The home has a gym, courtyard, kitchen, dining room, living room filled with books, and a staff that, according to residents, "genuinely care about the people staying here," said Comody.

While other facilities like it were shutting down during the pandemic, Penn's transplant house stayed open.

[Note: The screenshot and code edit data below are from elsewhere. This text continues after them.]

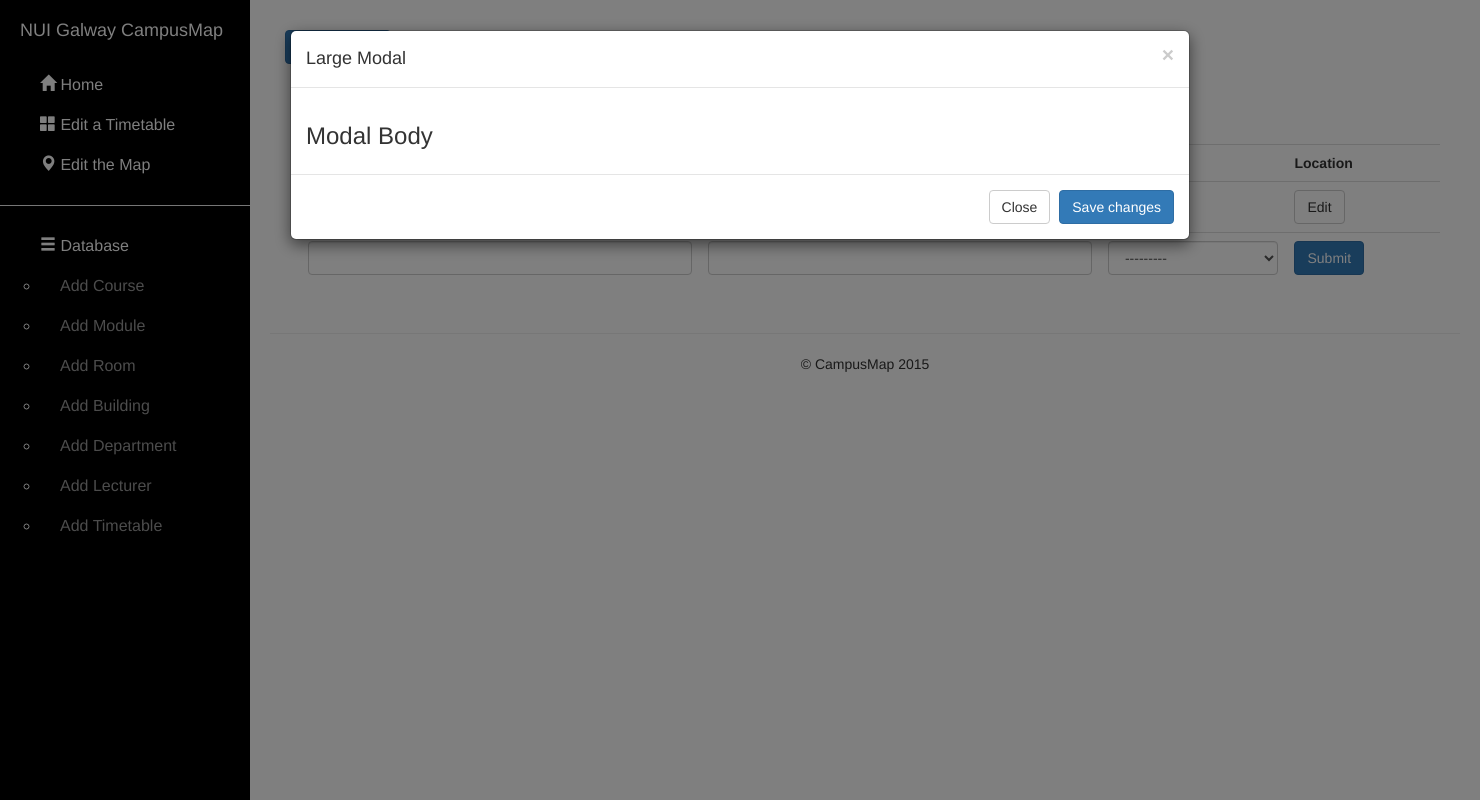
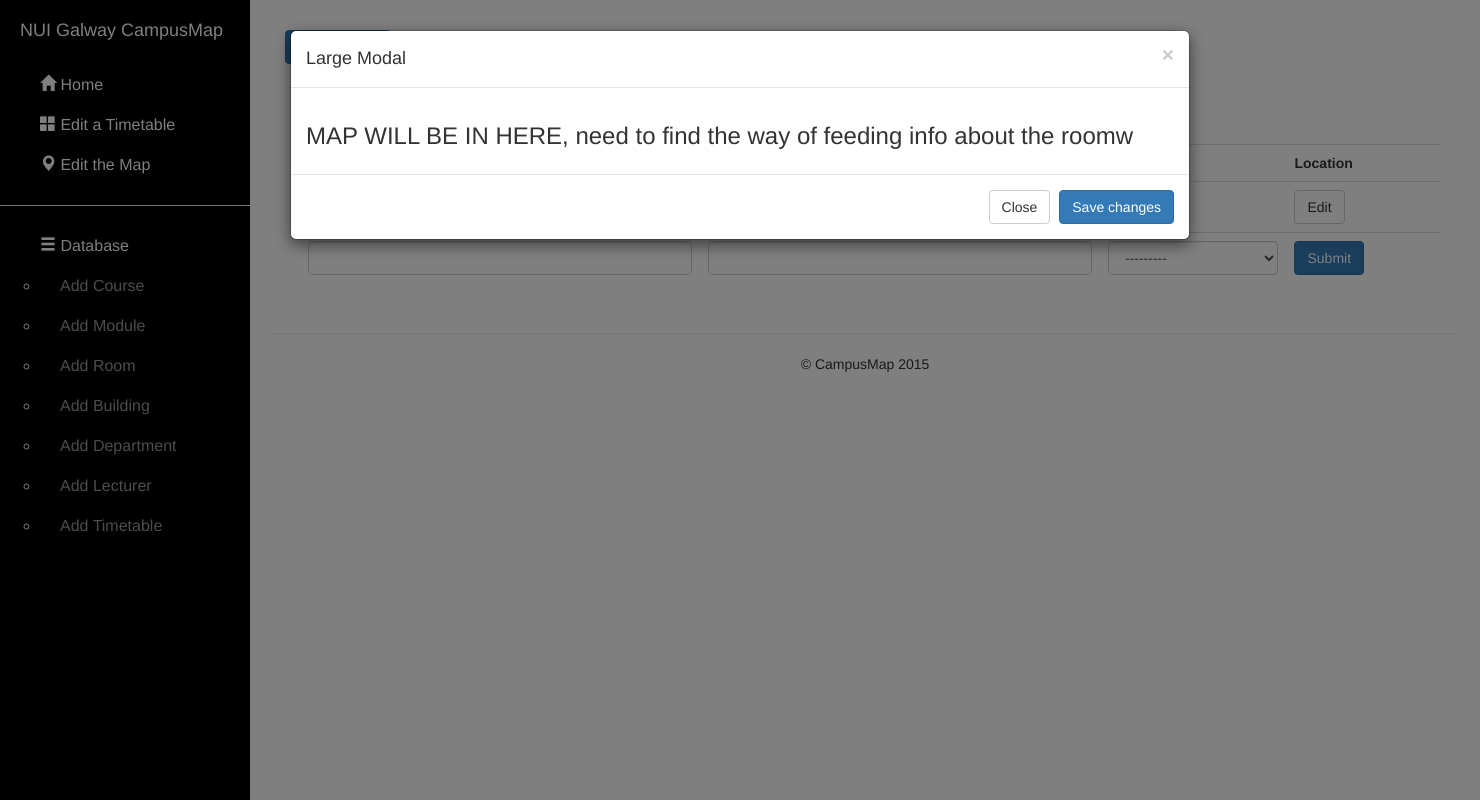
Before and after one commit to Suavac/CampusMap, a Django app: template CampusMap/templates/dbstuff/addroom.html in a window 1480 px wide, after a click on "Edit". Run offline with Django 3.2, Linux system fonts and the light colour scheme; the template is opened without the code that fills it: values that come from a table or form of the project are taken from there, others are empty; data comes from the database, SQL or seed files in the repository; both versions use the stored data as it was after the commit; some libraries are stand-ins or nearby versions.

Commit message:
Run on Python 2:
Room Page changed, Started working on location editing by use of modal window

```diff
--- a/CampusMap/templates/dbstuff/addroom.html
+++ b/CampusMap/templates/dbstuff/addroom.html
@@ -83,7 +83,7 @@
         <h4 class="modal-title" id="myModalLabel">Large Modal</h4>
       </div>
       <div class="modal-body">
-        <h3>Modal Body</h3>
+        <h3> MAP WILL BE IN HERE, need to find the way of feeding info about the roomw</h3>
       </div>
       <div class="modal-footer">
         <button type="button" class="btn btn-default" data-dismiss="modal">Close</button>
```
Also changed, not shown: db.sqlite3.
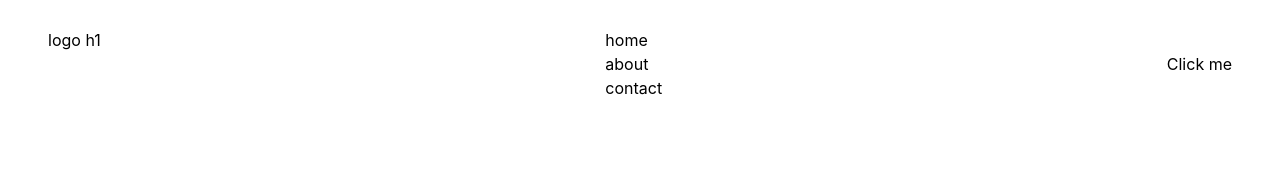
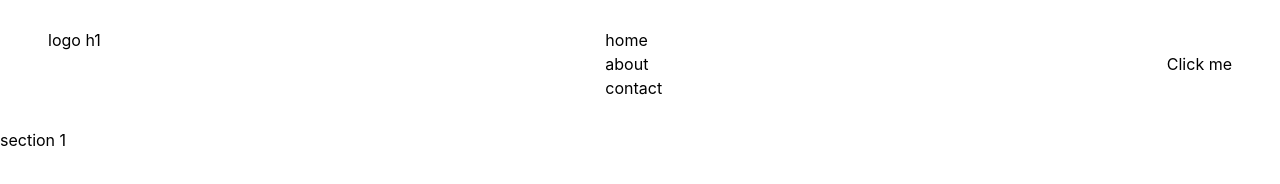
Before and after one commit to rahmatjon02/FirstProject, a website: page index.html in a window 1280 px wide. Drawn offline with Linux system fonts and the light colour scheme.

Commit message:
added section 1

```diff
--- a/index.html
+++ b/index.html
@@ -18,6 +18,10 @@
         </nav>
         <button>Click me</button>
     </header>
+
+    <section>
+        section 1
+    </section>
 </body>
 
 </html>
```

King says what these patients go through is challenging enough, so they had to find a way to keep this source of comfort.

"To know they have a safe place to land where they feel safe, secure, cared for, it makes a huge difference," said King.

Most importantly to King, it also gives the house a sense of home.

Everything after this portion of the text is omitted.